■ Task requirements: Apart from the pictures, print the data below exactly as given.

■ Data under study:

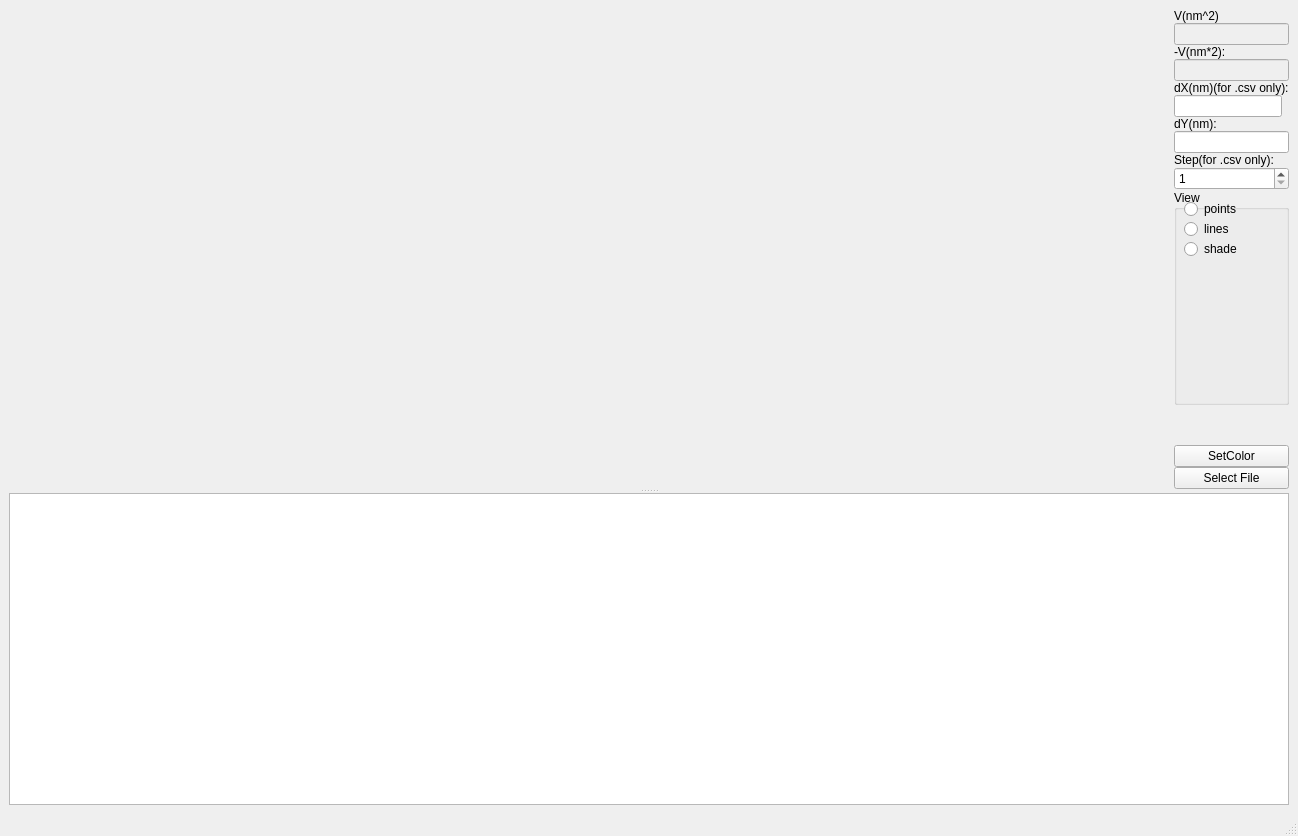
Old version of the form nanoanalyzer.ui in the repository mskubenich/NanoAnalyzer.
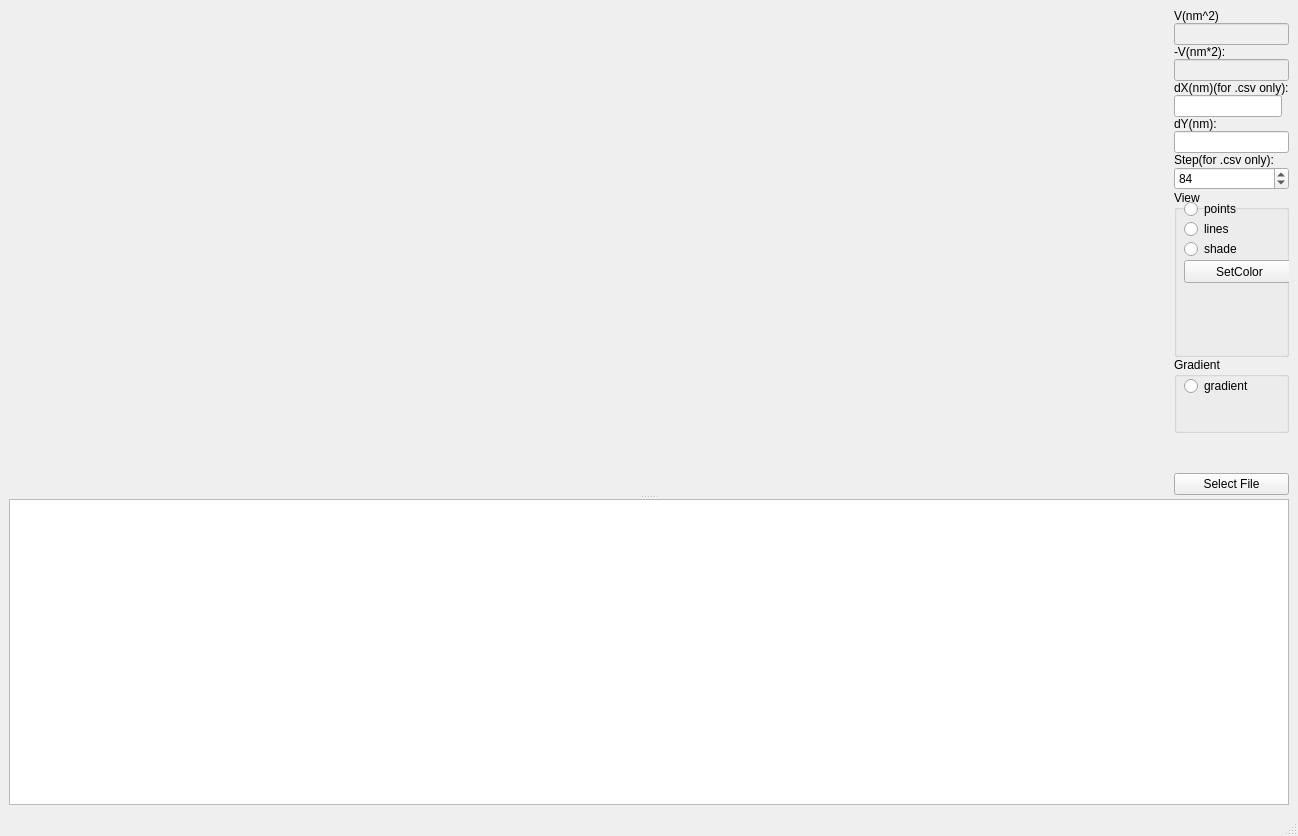
New version of the form. Custom widgets are drawn as their Qt base class.

Commit message: gradient height and .dat lines mode

Patch:
```diff
--- a/nanoanalyzer.ui
+++ b/nanoanalyzer.ui
@@ -145,6 +145,9 @@
               <property name="maximum" >
                <number>999</number>
               </property>
+              <property name="value" >
+               <number>84</number>
+              </property>
              </widget>
             </item>
             <item>
@@ -197,6 +200,45 @@
                 <string>shade</string>
                </property>
               </widget>
+              <widget class="QPushButton" name="colorButton" >
+               <property name="geometry" >
+                <rect>
+                 <x>10</x>
+                 <y>70</y>
+                 <width>111</width>
+                 <height>23</height>
+                </rect>
+               </property>
+               <property name="text" >
+                <string>SetColor</string>
+               </property>
+              </widget>
+             </widget>
+            </item>
+            <item>
+             <widget class="QGroupBox" name="groupBox_2" >
+              <property name="sizePolicy" >
+               <sizepolicy vsizetype="Preferred" hsizetype="Preferred" >
+                <horstretch>0</horstretch>
+                <verstretch>5</verstretch>
+               </sizepolicy>
+              </property>
+              <property name="title" >
+               <string>Gradient</string>
+              </property>
+              <widget class="QRadioButton" name="gradientButton" >
+               <property name="geometry" >
+                <rect>
+                 <x>10</x>
+                 <y>20</y>
+                 <width>84</width>
+                 <height>18</height>
+                </rect>
+               </property>
+               <property name="text" >
+                <string>gradient</string>
+               </property>
+              </widget>
              </widget>
             </item>
             <item>
@@ -212,13 +254,6 @@
               </property>
              </spacer>
             </item>
-            <item>
-             <widget class="QPushButton" name="colorButton" >
-              <property name="text" >
-               <string>SetColor</string>
-              </property>
-             </widget>
-            </item>
             <item>
              <widget class="QPushButton" name="selectFileButton" >
               <property name="text" >
```
The commit also changes 8 other files.
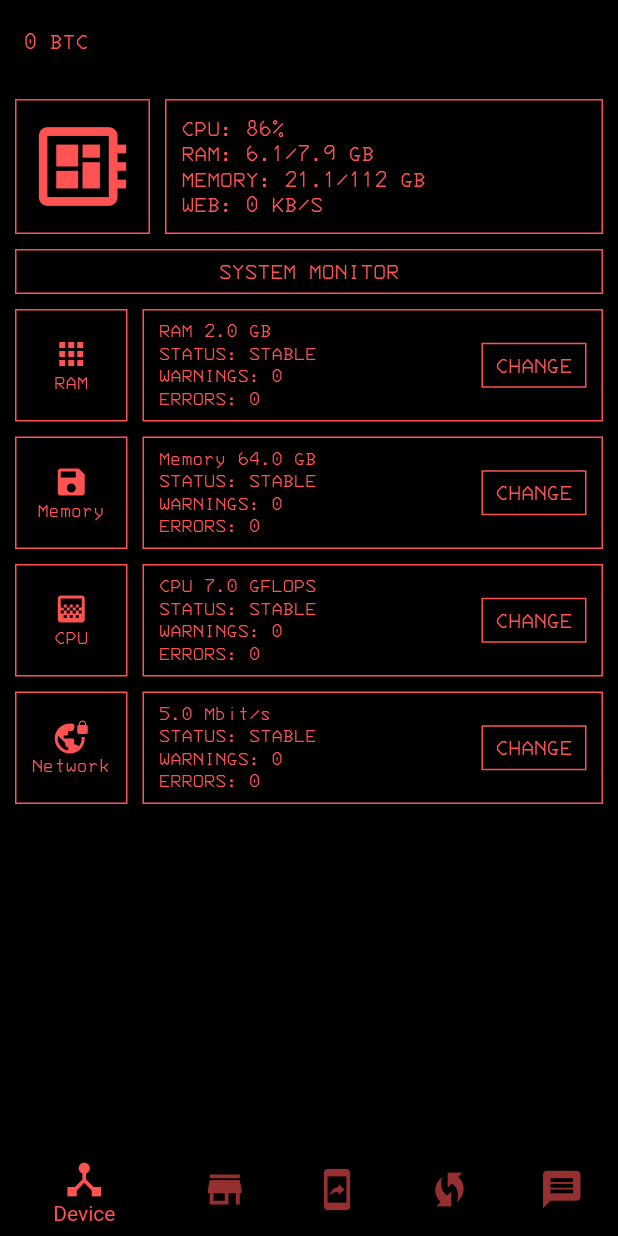
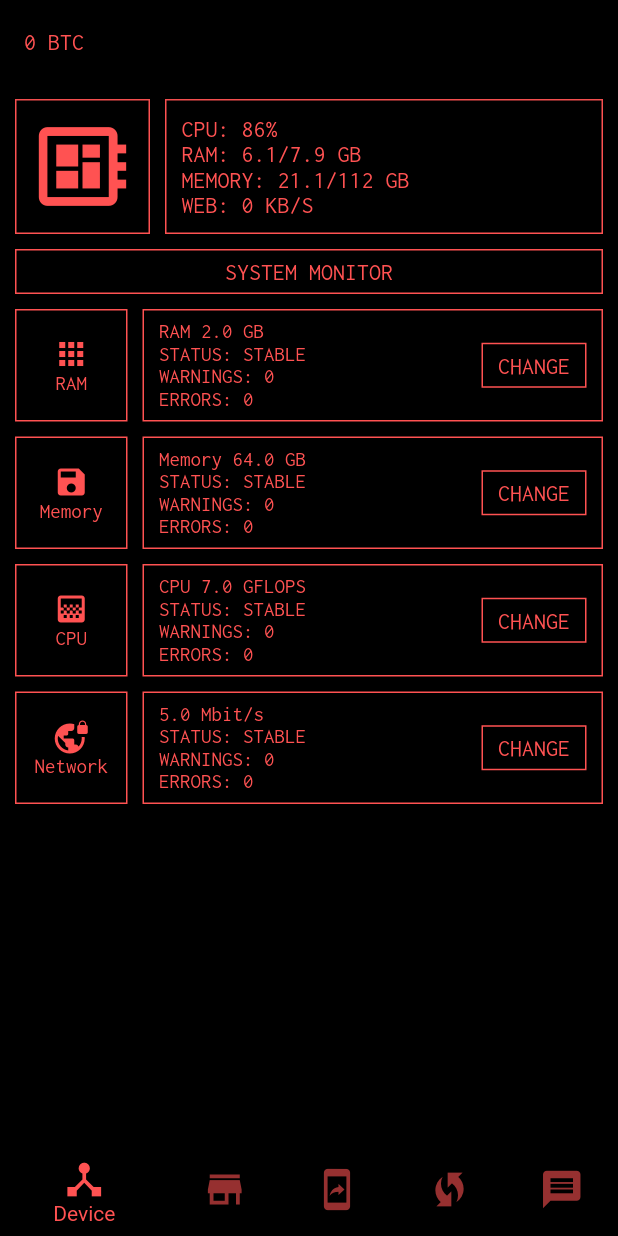
Before and after one commit to fear404-png/synt, a Flutter app: the screen it shows after launch, on a phone screen of 412 x 824 dp. Run offline on Flutter 3.47's test engine with Material 2 defaults, Android fonts, the phone set to English and light mode, and no system bars; our stand-ins replace bloc, flutter_bloc, flutter_svg.

Commit message:
Изменен шрифт, небольшие правки

```diff
--- a/lib/pages/components/processes_item.dart
+++ b/lib/pages/components/processes_item.dart
@@ -41,6 +41,7 @@ class ProcessesItemWidget extends StatelessWidget {
               child: Padding(
                 padding: const EdgeInsets.symmetric(horizontal: 10),
                 child: Column(
+                  crossAxisAlignment: CrossAxisAlignment.start,
                   children: [
                     Text(
                       ip,
--- a/lib/pages/store_widget.dart
+++ b/lib/pages/store_widget.dart
@@ -23,6 +23,8 @@ class _StoreWidgetState extends State<StoreWidget>
   Widget build(BuildContext context) {
     return BlocProvider(
       create: (context) => StoreBloc()..add(ShowSoftware()),
+      child: Padding(
+        padding: AppPaddings.defaultPadding,
         child: Column(
           children: [
             //табы с выбором категорий товаров
@@ -42,6 +44,7 @@ class _StoreWidgetState extends State<StoreWidget>
             ),
           ],
         ),
+      ),
     );
   }
 
--- a/lib/until/app_font_style.dart
+++ b/lib/until/app_font_style.dart
@@ -4,7 +4,7 @@ import 'package:synt/theme/app_colors.dart';
 //здесь храняться стили шрифтов которые используются чаще всего
 abstract class AppTextStyle {
   static const textStyle =
-      TextStyle(color: AppColors.accent, fontSize: 14, fontFamily: "IBM");
+      TextStyle(color: AppColors.accent, fontSize: 14, fontFamily: "Console");
   static const textStyleHeader =
-      TextStyle(color: AppColors.accent, fontSize: 16, fontFamily: "IBM");
+      TextStyle(color: AppColors.accent, fontSize: 16, fontFamily: "Console");
 }
--- a/pubspec.yaml
+++ b/pubspec.yaml
@@ -83,5 +83,10 @@ flutter:
     - family: IBM
       fonts:
         - asset: assets/fonts/3270-Medium.ttf
+
+    - family: Console
+      fonts:
+        - asset: assets/fonts/Inconsola-Regular.otf
+        - asset: assets/fonts/Inconsola-Bold.otf
   # For details regarding fonts from package dependencies,
   # see https://flutter.dev/custom-fonts/#from-packages
```
Also changed, not shown: assets/fonts/Inconsola-Bold.otf (added), assets/fonts/Inconsola-Regular.otf (added), assets/svg/store_item_first.svg (deleted), assets/svg/store_item_first3.svg (deleted), assets/svg/store_item_first4.svg (deleted), assets/svg/store_item_second.svg (deleted), assets/svg/store_item_second2.svg (deleted), assets/svg/store_item_second3.svg (deleted), assets/svg/store_item_second4.svg (deleted). Lines whose indentation alone changed are shown as unchanged.
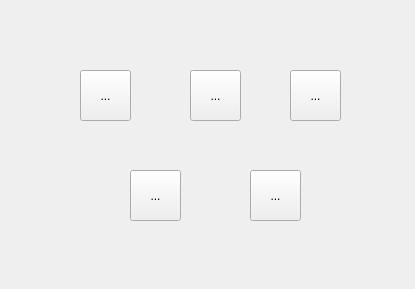
The window that qt04day_event/mainwindow.ui (coldwindx/QtStudy) describes before a commit, drawn with Qt 5.
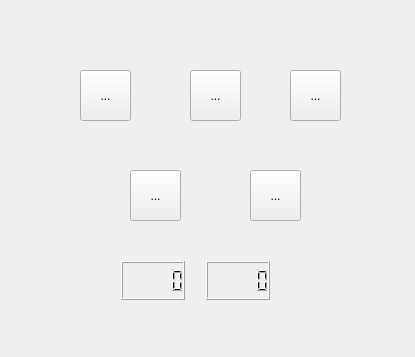
The same window after the commit. Icons and pictures are not drawn. Custom widgets are drawn as their Qt base class.

```diff
--- a/qt04day_event/mainwindow.ui
+++ b/qt04day_event/mainwindow.ui
@@ -7,7 +7,7 @@
     <x>0</x>
     <y>0</y>
     <width>415</width>
-    <height>289</height>
+    <height>357</height>
    </rect>
   </property>
   <property name="windowTitle">
@@ -129,6 +129,37 @@
      </size>
     </property>
    </widget>
+   <widget class="QWidget" name="horizontalLayoutWidget">
+    <property name="geometry">
+     <rect>
+      <x>110</x>
+      <y>250</y>
+      <width>171</width>
+      <height>61</height>
+     </rect>
+    </property>
+    <layout class="QHBoxLayout" name="horizontalLayout">
+     <item>
+      <widget class="QLCDNumber" name="lcd1"/>
+     </item>
+     <item>
+      <spacer name="horizontalSpacer">
+       <property name="orientation">
+        <enum>Qt::Horizontal</enum>
+       </property>
+       <property name="sizeHint" stdset="0">
+        <size>
+         <width>35</width>
+         <height>19</height>
+        </size>
+       </property>
+      </spacer>
+     </item>
+     <item>
+      <widget class="QLCDNumber" name="lcd2"/>
+     </item>
+    </layout>
+   </widget>
   </widget>
  </widget>
  <layoutdefault spacing="6" margin="11"/>
```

■ Answer box:
Old version of the form nanoanalyzer.ui in the repository mskubenich/NanoAnalyzer.
New version of the form. Custom widgets are drawn as their Qt base class.

Commit message: gradient height and .dat lines mode

Patch:
```diff
--- a/nanoanalyzer.ui
+++ b/nanoanalyzer.ui
@@ -145,6 +145,9 @@
               <property name="maximum" >
                <number>999</number>
               </property>
+              <property name="value" >
+               <number>84</number>
+              </property>
              </widget>
             </item>
             <item>
@@ -197,6 +200,45 @@
                 <string>shade</string>
                </property>
               </widget>
+              <widget class="QPushButton" name="colorButton" >
+               <property name="geometry" >
+                <rect>
+                 <x>10</x>
+                 <y>70</y>
+                 <width>111</width>
+                 <height>23</height>
+                </rect>
+               </property>
+               <property name="text" >
+                <string>SetColor</string>
+               </property>
+              </widget>
+             </widget>
+            </item>
+            <item>
+             <widget class="QGroupBox" name="groupBox_2" >
+              <property name="sizePolicy" >
+               <sizepolicy vsizetype="Preferred" hsizetype="Preferred" >
+                <horstretch>0</horstretch>
+                <verstretch>5</verstretch>
+               </sizepolicy>
+              </property>
+              <property name="title" >
+               <string>Gradient</string>
+              </property>
+              <widget class="QRadioButton" name="gradientButton" >
+               <property name="geometry" >
+                <rect>
+                 <x>10</x>
+                 <y>20</y>
+                 <width>84</width>
+                 <height>18</height>
+                </rect>
+               </property>
+               <property name="text" >
+                <string>gradient</string>
+               </property>
+              </widget>
              </widget>
             </item>
             <item>
@@ -212,13 +254,6 @@
               </property>
              </spacer>
             </item>
-            <item>
-             <widget class="QPushButton" name="colorButton" >
-              <property name="text" >
-               <string>SetColor</string>
-              </property>
-             </widget>
-            </item>
             <item>
              <widget class="QPushButton" name="selectFileButton" >
               <property name="text" >
```
The commit also changes 8 other files.
Before and after one commit to fear404-png/synt, a Flutter app: the screen it shows after launch, on a phone screen of 412 x 824 dp. Run offline on Flutter 3.47's test engine with Material 2 defaults, Android fonts, the phone set to English and light mode, and no system bars; our stand-ins replace bloc, flutter_bloc, flutter_svg.

Commit message:
Изменен шрифт, небольшие правки

```diff
--- a/lib/pages/components/processes_item.dart
+++ b/lib/pages/components/processes_item.dart
@@ -41,6 +41,7 @@ class ProcessesItemWidget extends StatelessWidget {
               child: Padding(
                 padding: const EdgeInsets.symmetric(horizontal: 10),
                 child: Column(
+                  crossAxisAlignment: CrossAxisAlignment.start,
                   children: [
                     Text(
                       ip,
--- a/lib/pages/store_widget.dart
+++ b/lib/pages/store_widget.dart
@@ -23,6 +23,8 @@ class _StoreWidgetState extends State<StoreWidget>
   Widget build(BuildContext context) {
     return BlocProvider(
       create: (context) => StoreBloc()..add(ShowSoftware()),
+      child: Padding(
+        padding: AppPaddings.defaultPadding,
         child: Column(
           children: [
             //табы с выбором категорий товаров
@@ -42,6 +44,7 @@ class _StoreWidgetState extends State<StoreWidget>
             ),
           ],
         ),
+      ),
     );
   }
 
--- a/lib/until/app_font_style.dart
+++ b/lib/until/app_font_style.dart
@@ -4,7 +4,7 @@ import 'package:synt/theme/app_colors.dart';
 //здесь храняться стили шрифтов которые используются чаще всего
 abstract class AppTextStyle {
   static const textStyle =
-      TextStyle(color: AppColors.accent, fontSize: 14, fontFamily: "IBM");
+      TextStyle(color: AppColors.accent, fontSize: 14, fontFamily: "Console");
   static const textStyleHeader =
-      TextStyle(color: AppColors.accent, fontSize: 16, fontFamily: "IBM");
+      TextStyle(color: AppColors.accent, fontSize: 16, fontFamily: "Console");
 }
--- a/pubspec.yaml
+++ b/pubspec.yaml
@@ -83,5 +83,10 @@ flutter:
     - family: IBM
       fonts:
         - asset: assets/fonts/3270-Medium.ttf
+
+    - family: Console
+      fonts:
+        - asset: assets/fonts/Inconsola-Regular.otf
+        - asset: assets/fonts/Inconsola-Bold.otf
   # For details regarding fonts from package dependencies,
   # see https://flutter.dev/custom-fonts/#from-packages
```
Also changed, not shown: assets/fonts/Inconsola-Bold.otf (added), assets/fonts/Inconsola-Regular.otf (added), assets/svg/store_item_first.svg (deleted), assets/svg/store_item_first3.svg (deleted), assets/svg/store_item_first4.svg (deleted), assets/svg/store_item_second.svg (deleted), assets/svg/store_item_second2.svg (deleted), assets/svg/store_item_second3.svg (deleted), assets/svg/store_item_second4.svg (deleted). Lines whose indentation alone changed are shown as unchanged.
The window that qt04day_event/mainwindow.ui (coldwindx/QtStudy) describes before a commit, drawn with Qt 5.
The same window after the commit. Icons and pictures are not drawn. Custom widgets are drawn as their Qt base class.

```diff
--- a/qt04day_event/mainwindow.ui
+++ b/qt04day_event/mainwindow.ui
@@ -7,7 +7,7 @@
     <x>0</x>
     <y>0</y>
     <width>415</width>
-    <height>289</height>
+    <height>357</height>
    </rect>
   </property>
   <property name="windowTitle">
@@ -129,6 +129,37 @@
      </size>
     </property>
    </widget>
+   <widget class="QWidget" name="horizontalLayoutWidget">
+    <property name="geometry">
+     <rect>
+      <x>110</x>
+      <y>250</y>
+      <width>171</width>
+      <height>61</height>
+     </rect>
+    </property>
+    <layout class="QHBoxLayout" name="horizontalLayout">
+     <item>
+      <widget class="QLCDNumber" name="lcd1"/>
+     </item>
+     <item>
+      <spacer name="horizontalSpacer">
+       <property name="orientation">
+        <enum>Qt::Horizontal</enum>
+       </property>
+       <property name="sizeHint" stdset="0">
+        <size>
+         <width>35</width>
+         <height>19</height>
+        </size>
+       </property>
+      </spacer>
+     </item>
+     <item>
+      <widget class="QLCDNumber" name="lcd2"/>
+     </item>
+    </layout>
+   </widget>
   </widget>
  </widget>
  <layoutdefault spacing="6" margin="11"/>
```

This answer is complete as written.